──────── Extracted records ────────
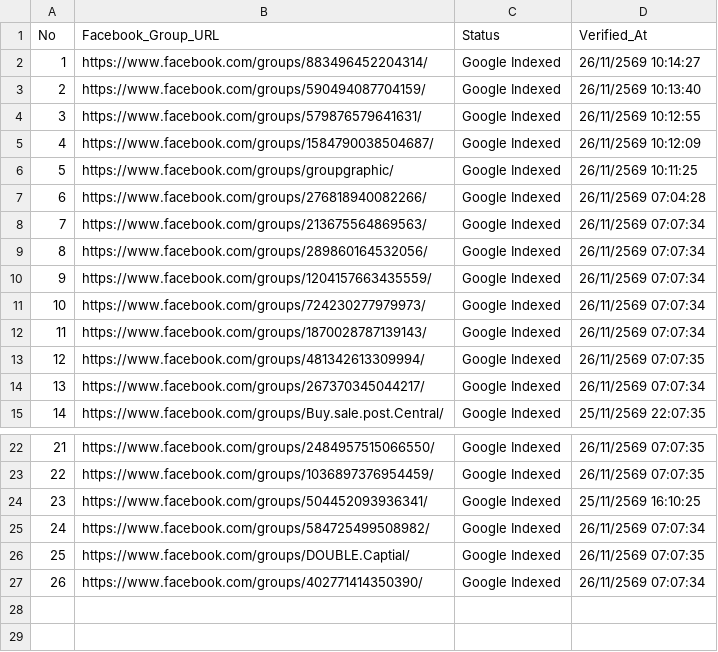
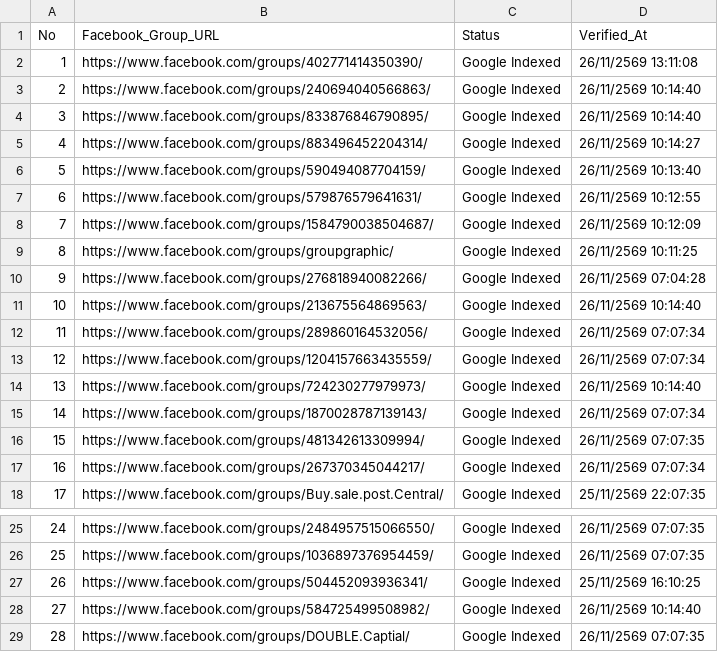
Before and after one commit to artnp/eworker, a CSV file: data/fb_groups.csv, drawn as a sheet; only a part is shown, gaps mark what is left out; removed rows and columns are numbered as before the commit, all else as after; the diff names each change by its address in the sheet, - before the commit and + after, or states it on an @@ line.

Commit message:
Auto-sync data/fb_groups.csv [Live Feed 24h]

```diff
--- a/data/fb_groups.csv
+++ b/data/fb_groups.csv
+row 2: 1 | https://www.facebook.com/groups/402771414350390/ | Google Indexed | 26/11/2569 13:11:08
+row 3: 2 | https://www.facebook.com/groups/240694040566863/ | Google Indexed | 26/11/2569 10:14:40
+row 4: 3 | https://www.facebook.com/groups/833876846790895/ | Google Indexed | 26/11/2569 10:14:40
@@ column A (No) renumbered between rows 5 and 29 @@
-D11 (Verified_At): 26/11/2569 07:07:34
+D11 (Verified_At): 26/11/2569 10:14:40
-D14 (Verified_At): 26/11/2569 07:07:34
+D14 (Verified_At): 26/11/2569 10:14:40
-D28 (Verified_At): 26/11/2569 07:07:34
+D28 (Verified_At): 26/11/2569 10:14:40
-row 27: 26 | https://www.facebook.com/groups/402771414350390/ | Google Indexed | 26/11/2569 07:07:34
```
────────
──────── Extracted records ────────
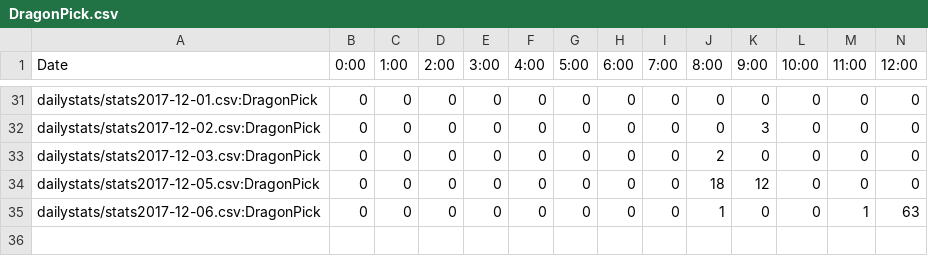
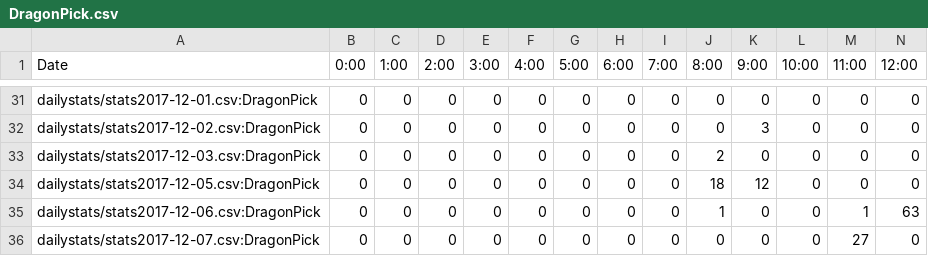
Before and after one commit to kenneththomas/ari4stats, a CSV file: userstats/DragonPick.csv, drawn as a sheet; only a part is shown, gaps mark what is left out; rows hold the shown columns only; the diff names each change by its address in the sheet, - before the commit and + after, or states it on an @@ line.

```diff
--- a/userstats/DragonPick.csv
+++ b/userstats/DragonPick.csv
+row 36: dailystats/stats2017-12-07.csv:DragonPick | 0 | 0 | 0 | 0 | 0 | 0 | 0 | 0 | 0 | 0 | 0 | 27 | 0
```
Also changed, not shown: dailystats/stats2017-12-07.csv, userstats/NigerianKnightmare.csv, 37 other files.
────────
• Problem description: Return every line from the entries that holds the string "data".

• Finished task:
Before and after one commit to artnp/eworker, a CSV file: data/fb_groups.csv, drawn as a sheet; only a part is shown, gaps mark what is left out; removed rows and columns are numbered as before the commit, all else as after; the diff names each change by its address in the sheet, - before the commit and + after, or states it on an @@ line.
Auto-sync data/fb_groups.csv [Live Feed 24h]
--- a/data/fb_groups.csv
+++ b/data/fb_groups.csv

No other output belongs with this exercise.